“I held on to a big gift card for 11 months, then, I bought myself a Vitamix. I would never have splurged on that myself, but I love it. If I’d gotten cash I would have used that to pay bills,” Zachos says. “In fact, I still have one from last Christmas in my wallet. I’m enjoying the possibilities.”

In the business world, gift cards reward employees for a job well done, provide incentives for referrals, acknowledge a client’s relationship, or make amends for poor communication.

Tom Tyler, local manager at Bartlett Tree Experts in the western Chicago suburb of Bolingbrook, Illinois, uses gift cards in two ways. During the holidays, he rewards his crew with Visa gift cards, and Bartlett gives Starbucks cards to customers when a project doesn’t go exactly as expected.

“Of course, we correct the problem,” he says, “but then we give a Starbucks card that shows we care about making things right.” Starbucks is such a popular gift card, that the company has started branding the Bartlett Tree Service logo on the cards. “It’s a reminder of where it came from.”

Gift cards growing in popularity

Gift cards are big business. Gift card sales are pegged to be between $130 billion and $140 billion in 2015, up from $124 billion in 2014, said Elliot Bohm, chief executive officer of cardcash.com, a site where gift cards are bought and sold.

There are two types of gift cards cards — ones backed by card networks, such as Visa or American Express, which can be used anywhere that card is accepted — and retail brand-specific cards, such as those available for Target, Panera Bread or Best Buy.

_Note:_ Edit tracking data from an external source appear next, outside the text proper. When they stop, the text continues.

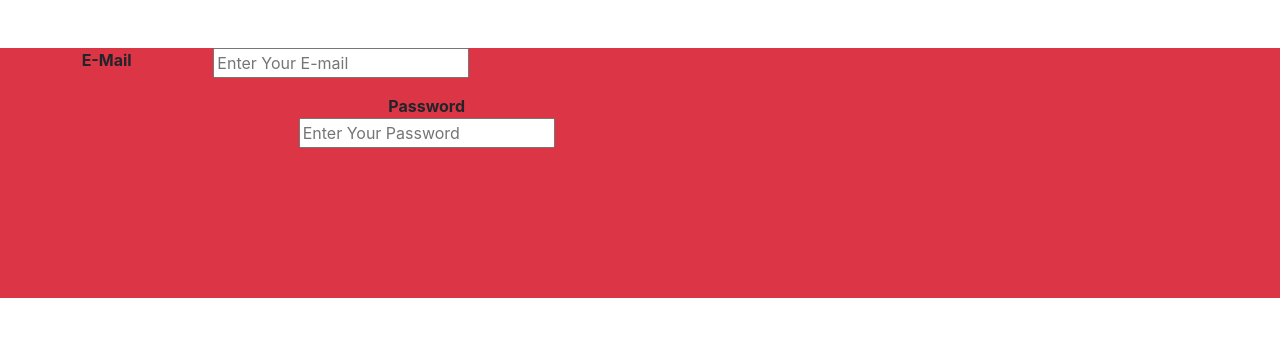
Repository: mariamkhaledsapra/E-Commerce-main
Page: /login
These files come from the project's save history. The page is drawn as it stood at one moment and after the next save; the edit follows.
The browser window is 1280 px wide. The pictures show the whole page.
The project was rebuilt for these pictures with package versions that can differ from the ones it lists, and the page was loaded fresh each time. Also part of the build but not shown: src/components/Navbar.jsx.

Above is the page before, as saved 2024-02-13 21:38:10.

### public/index.html
<!DOCTYPE html>
<html lang="en">
  <head>
    <meta charset="utf-8" />
    <link rel="icon" href="%PUBLIC_URL%/favicon.ico" />
    <meta name="viewport" content="width=device-width, initial-scale=1" />
    <meta name="theme-color" content="#000000" />
    <meta
      name="description"
      content="Web site created using create-react-app"
    />
    <link href="https://cdn.jsdelivr.net/npm/bootstrap@5.1.3/dist/css/bootstrap.min.css" rel="stylesheet" integrity="sha384-1BmE4kWBq78iYhFldvKuhfTAU6auU8tT94WrHftjDbrCEXSU1oBoqyl2QvZ6jIW3" crossorigin="anonymous">

    <title>React App</title>
  </head>
  <body>
    <div id="root"></div>
  </body>
</html>

### src/index.js
import React from "react";
import ReactDOM from "react-dom/client";
import "./index.css";
import App from "./App";
import reportWebVitals from "./reportWebVitals";
import { createBrowserRouter, RouterProvider } from "react-router-dom";
import Login from "./components/Login";
import Navbar from "./components/Navbar";

const Routes = createBrowserRouter([
  {
    path: "/",
    element: <App />,
    children: [
      {
        index:true,
        element: <Navbar />,
      },
      {
        path: "/login",
        element: <Login />,
      },
    ],
  },
]);

const root = ReactDOM.createRoot(document.getElementById("root"));
root.render(
  <RouterProvider router={Routes}>
    <App />
  </RouterProvider>
);

reportWebVitals();

### src/App.js
import logo from './logo.svg';
import './App.css';
import Navbar from './components/Navbar';
import { Outlet } from 'react-router-dom';

function App() {
  return (
    <div className="App">
      <Outlet/>
    </div>
  );
}

export default App;

### src/components/Login.jsx
import React from "react";

const Login = () => {
  return (
    <div className="bg-danger  mt-5" style={{ height: "250px" }}>
      {" "}
      <div className="mb-3  d-flex">
        <label className="col-sm-2 fw-bolder">E-Mail</label>
        <div className="">
          <input type="email" placeholder="Enter Your E-mail" />
        </div>
      </div>
      <div className="  col-8">
        <label className="col-sm-2  fw-bolder">Password</label>
        <div>
          <input type="password" placeholder="Enter Your Password" />
        </div>
      </div>
    </div>
  );
};

export default Login;

Loaded but not shown: src/index.css (common file); src/reportWebVitals.js (common file); src/App.css (common file)

After the next save:
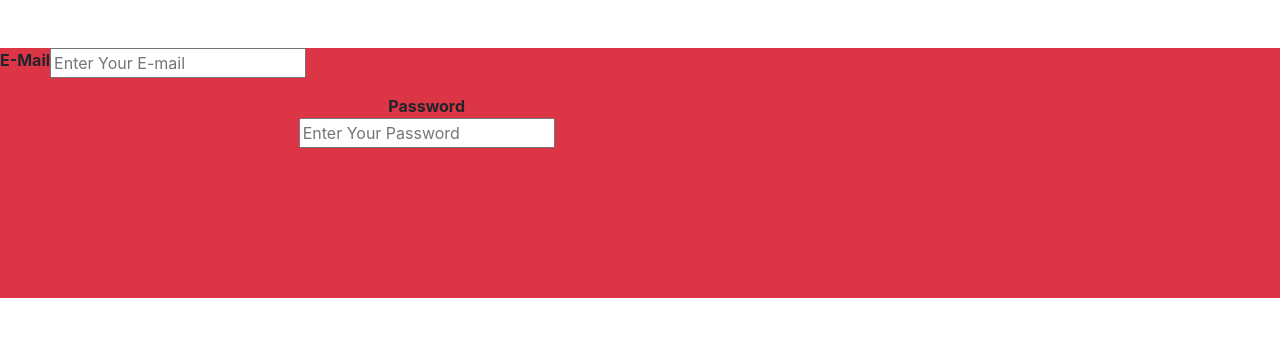
Saved 14 s later.
--- a/src/components/Login.jsx
+++ b/src/components/Login.jsx
@@ -5,7 +5,7 @@ const Login = () => {
     <div className="bg-danger  mt-5" style={{ height: "250px" }}>
       {" "}
       <div className="mb-3  d-flex">
-        <label className="col-sm-2 fw-bolder">E-Mail</label>
+        <label className=" fw-bolder">E-Mail</label>
         <div className="">
           <input type="email" placeholder="Enter Your E-mail" />
         </div>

Consumer interest in retailer gift cards is strong in the United States, Canada and Great Britain, Bloom said, but in most other countries, gift cards that can be used anywhere are preferred.?

Who buys and receives gift cards? The buyers and recipients of gift cards are spread across the age and income spectrum, with women buying more gift cards than men, says Jean Park, product-marketing manager at Gyft.com, which buys, sells and redeems e-cards for about 200 brands.

Retailers like gift cards because consumers tend to spend 20 to 30 percent more than the value of the card, Park says. For instance, a consumer will pay the difference between the $100 blouse she likes and the $75 gift card she has.

Park expects retail-branded cards, such as Amazon, Starbucks and iTunes, to remain popular this holiday season. Restaurant brands, such as Olive Garden, Applebee’s and Chili’s, are popular, too. New this year: Some store racks include cards from Stockpile that allow the recipient to purchase shares in a company.

Year-round gift-card giving

While some people tend to buy gift cards at the holidays or to mark birthdays or other special occasions, saying thank you with gift cards is a year-round practice at Office Evolution in Utah, where American Express gift cards are awarded for referrals.

“We advertise our pay-for-referrals policy to current members and networking contacts,” says Mark Smith, owner of the company that provides ready-to-use office and meeting space in Salt Lake City, Ogden and Centerville. “We give away $25, $50 and $100 gift cards, depending on the plan the referred member signs up for.”

SEE RELATED: What to do if your gift card goes missing, 5 tips for getting the most out of your gift cards

Tags: , , , ,